● **Work task**: Copy each line of the entries that contains the word "final".

● **Supplied material**:
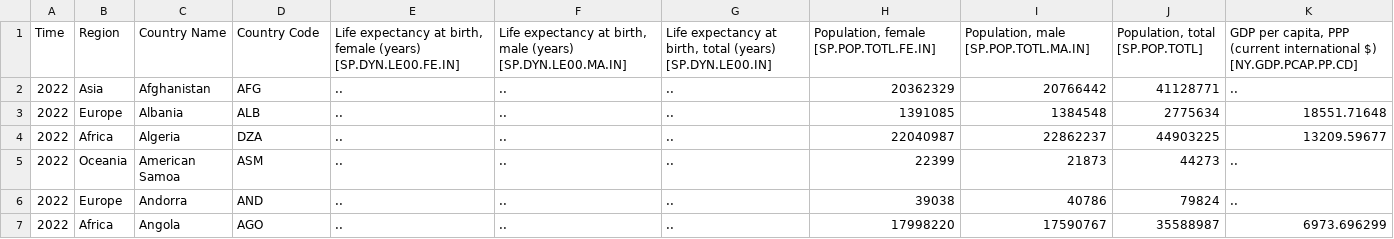
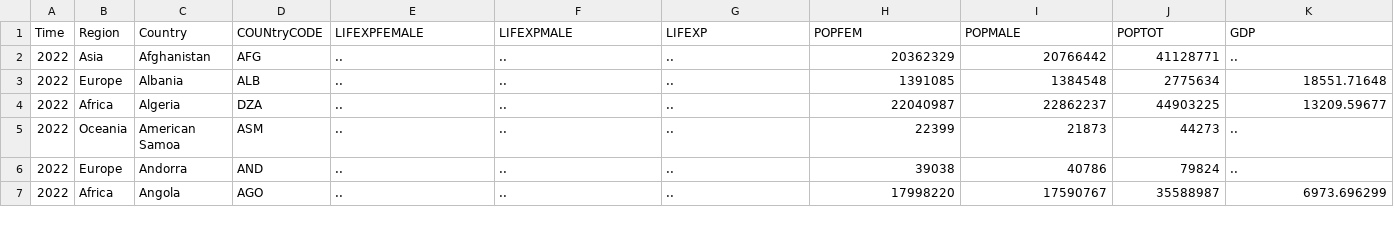
Before and after one commit to ard8/Ard8.GitHub.io, a CSV file: data-final-3.csv, drawn as a sheet; only a part is shown.

Commit message:
Add files via upload

```diff
--- a/data-final-3.csv
+++ b/data-final-3.csv
@@ -1,2 +1,2 @@
-Time,Region,Country Name,Country Code,"Life expectancy at birth, female (years) [SP.DYN.LE00.FE.IN]","Life expectancy at birth, male (years) [SP.DYN.LE00.MA.IN]","Life expectancy at birth, total (years) [SP.DYN.LE00.IN]","Population, female [SP.POP.TOTL.FE.IN]","Population, male [SP.POP.TOTL.MA.IN]","Population, total [SP.POP.TOTL]","GDP per capita, PPP (current international $) [NY.GDP.PCAP.PP.CD]"
+Time,Region,Country,COUNtryCODE,LIFEXPFEMALE,LIFEXPMALE,LIFEXP,POPFEM,POPMALE,POPTOT,GDP
 2022,Asia,Afghanistan,AFG,..,..,..,20362329,20766442,41128771,..
```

● **Expected output**:
Before and after one commit to ard8/Ard8.GitHub.io, a CSV file: data-final-3.csv, drawn as a sheet; only a part is shown.
--- a/data-final-3.csv
+++ b/data-final-3.csv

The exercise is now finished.